I went to church in Guatemala yesterday.
Not literally, but in a way that was more real than anything I’ve experienced at a “real” church in a long time.
The day began as so many church services do begin – with the singing of our faith.
In a small house down a dirt road in an out of the way village nestled among the hills of Guatemala we gathered to hear a young woman serenade us with an impromptu cello concert. She warmed up by playing parts from a handful of classical pieces, but was soon joined by her sister on the flute and together they led us in worship.
The hymns they chose have always had a powerful tug on my heart, but never so much as they did hearing them there, cloistered behind the walls of poverty.
Through many dangers, toils, and snares I have already come.
This is my story, this is my song.
As bow met string and breath met flute for the final note I realized that I’ll probably never be able to sing those songs in quite the same way again. I haven’t wandered the infinite depths of God’s grace like they have and seen the abundant storehouses of mercy from which God pours out hope and healing to the lost, the least, and the dying.
I will continue to sing about amazing grace and blessed assurance for as long as I live, but whenever those words cross my lips in the future it will come with a bitter reminder of how little I understand either.

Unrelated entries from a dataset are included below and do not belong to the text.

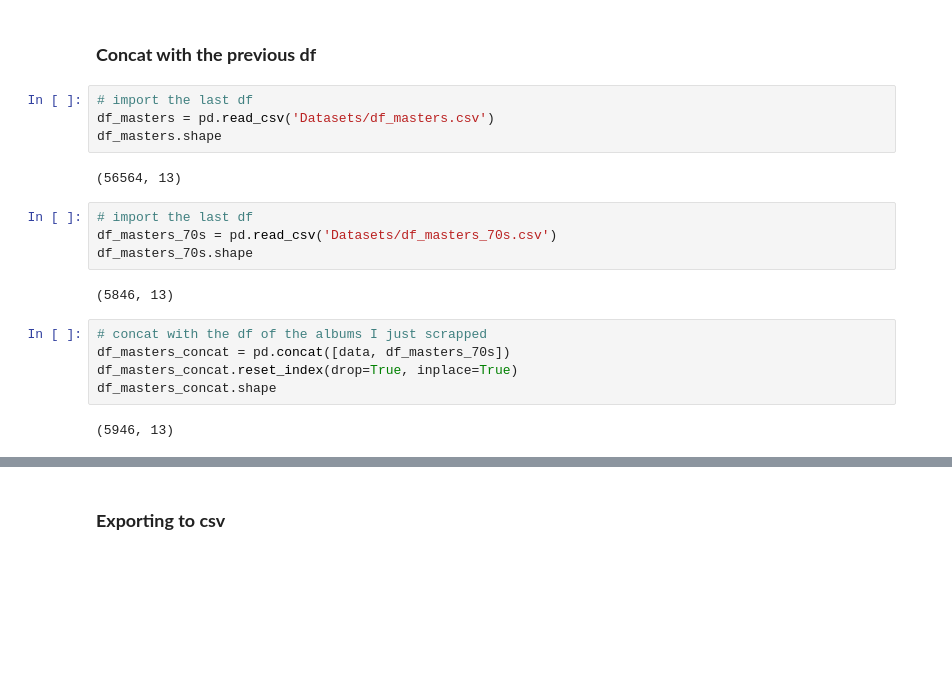
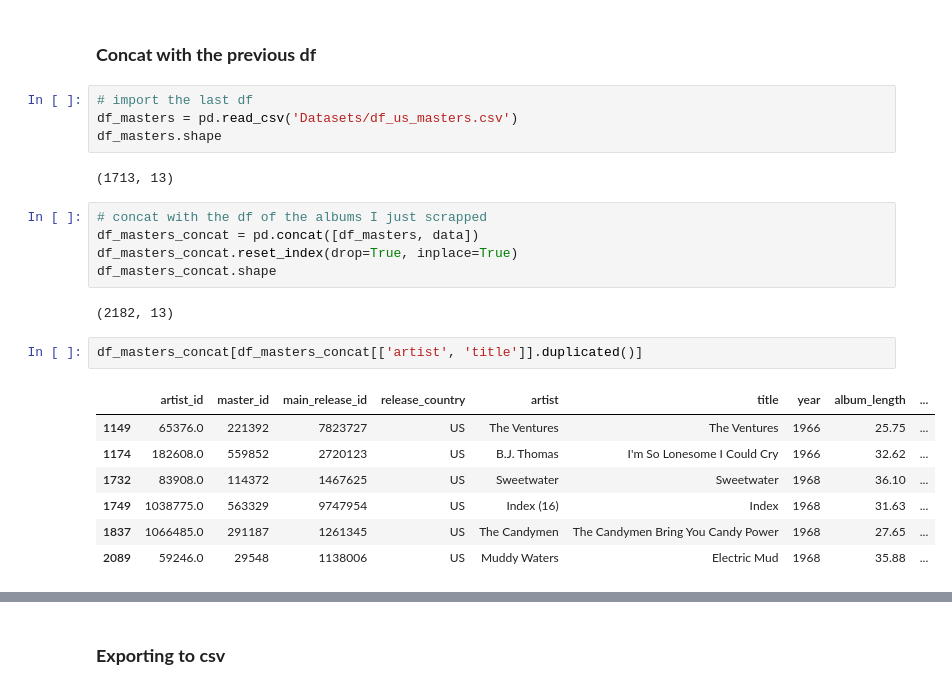
Before and after one commit to arnauog/what_the_rock, a Jupyter notebook: Discogs_API.ipynb, the cells around one changed output, grey strips where cells are left out. Cells and saved outputs as stored; diff of their text form; blank space fills up the shorter version.

```diff
--- a/Discogs_API.ipynb
+++ b/Discogs_API.ipynb
@@ -893,20 +939,24 @@ data.to_csv('Datasets/df_us_masters.csv', index=False)
 ### **Concat with the previous df**
 # %%
 # import the last df
-df_masters = pd.read_csv('Datasets/df_masters.csv')
+df_masters = pd.read_csv('Datasets/df_us_masters.csv')
 df_masters.shape
 # %% [output]
-(56564, 13)
+(1713, 13)
-# %%
-# import the last df
-df_masters_70s = pd.read_csv('Datasets/df_masters_70s.csv')
-df_masters_70s.shape
-# %% [output]
-(5846, 13)
 # %%
 # concat with the df of the albums I just scrapped
-df_masters_concat = pd.concat([data, df_masters_70s])
+df_masters_concat = pd.concat([df_masters, data])
 df_masters_concat.reset_index(drop=True, inplace=True)
 df_masters_concat.shape
 # %% [output]
-(5946, 13)
+(2182, 13)
+# %%
+df_masters_concat[df_masters_concat[['artist', 'title']].duplicated()]
+# %% [output]
+|  | artist_id | master_id | main_release_id | release_country | artist | title | year | album_length | ... |
+| 1149 | 65376.0 | 221392 | 7823727 | US | The Ventures | The Ventures | 1966 | 25.75 | ... |
+| 1174 | 182608.0 | 559852 | 2720123 | US | B.J. Thomas | I'm So Lonesome I Could Cry | 1966 | 32.62 | ... |
+| 1732 | 83908.0 | 114372 | 1467625 | US | Sweetwater | Sweetwater | 1968 | 36.10 | ... |
+| 1749 | 1038775.0 | 563329 | 9747954 | US | Index (16) | Index | 1968 | 31.63 | ... |
+| 1837 | 1066485.0 | 291187 | 1261345 | US | The Candymen | The Candymen Bring You Candy Power | 1968 | 27.65 | ... |
+| 2089 | 59246.0 | 29548 | 1138006 | US | Muddy Waters | Electric Mud | 1968 | 35.88 | ... |
```
Also changed, not shown: parts of 39 cells of this notebook, 4 other files.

As it turned out, our worship leader was also our preacher.
She told us the story of her life, about how being part of World Vision’s child sponsorship program had changed her life and saved her from a brush with death, how it introduced her to the world of music and inspired her to become a music teacher so she could “put music in the lives of others.”
She had come from nothing and had little, but the music she did have she wanted to give away to others as a gift of hope and healing and opportunity for a better life.
This was her story, this was her song.
After her homily ended, we traveled to another home down the road and up a hill about a quarter mile away.
It was there we encountered a sacramental moment of unexpected grace.
Shortly before we left to make our way back to our hotel, the grandmother of the home we were visiting rushed down to the corner market and brought back a humbling gift of extravagant hospitality – crackers and 7-Up.
It would cost little for most of us, but for her it was clearly a costly sacrifice.
I have to confess, it took the permission of our translator for me to get over my pride and accept the humble hospitality that was being offered. But eventually I did, eventually we all did, and as I opened my hands to receive the small package of crackers and watched as she poured the 7-Up into my styrofoam chalice, in that moment everything I thought I knew about coming together around the table for communion came crashing down around me.
Communion, a still small voice seemed to be whispering, isn’t about saying the right words or praying the right prayers or even having the right elements.
It’s about communion. It’s about the restoration of the broken, the healing of wounds, the bringing together of enemies, and the leveling of power.
And so amongst the ruins of my old theology, rich and poor, old and young, Americans and Guatemalans, we broke bread together and shared the cup together and together we caught a glimpse of the kingdom of God.
It was the most unusual, most unexpected, and most beautiful eucharistic celebration I have ever had the privilege of partaking in and it was, without a doubt, a moment I will never forget.
A Guatemalan grandmother who I will probably never see again this side of heaven, had taken a humble offering of crackers and soda and sanctified those elements through her sacrifice. It was an act that perfectly captured all the grace and hospitality and love and sacrifice and uniting of two worlds that the eucharist is meant to celebrate.
That little old Guatemalan grandmother had come that day not to be served, but to serve – to serve us.
She was in every way Jesus to all of us that day and in so doing became an incarnational reminder to me that “those people” in “those countries” that we think we need to save, may just be the ones to save us from our privilege and entitlement and sense of superiority and all those other things create a graceless gap between “us” and “them.”
As our unexpected church service finally came to an end and we loaded up into the van to begin the drive back down the hill and on towards our hotel, I found myself leaving that holy place with a simple, yet convicting benediction – “Go and do likewise.”
Go and serve likewise.
Go and extend grace likewise.
Go and love likewise.
Go and do.
Grace and peace,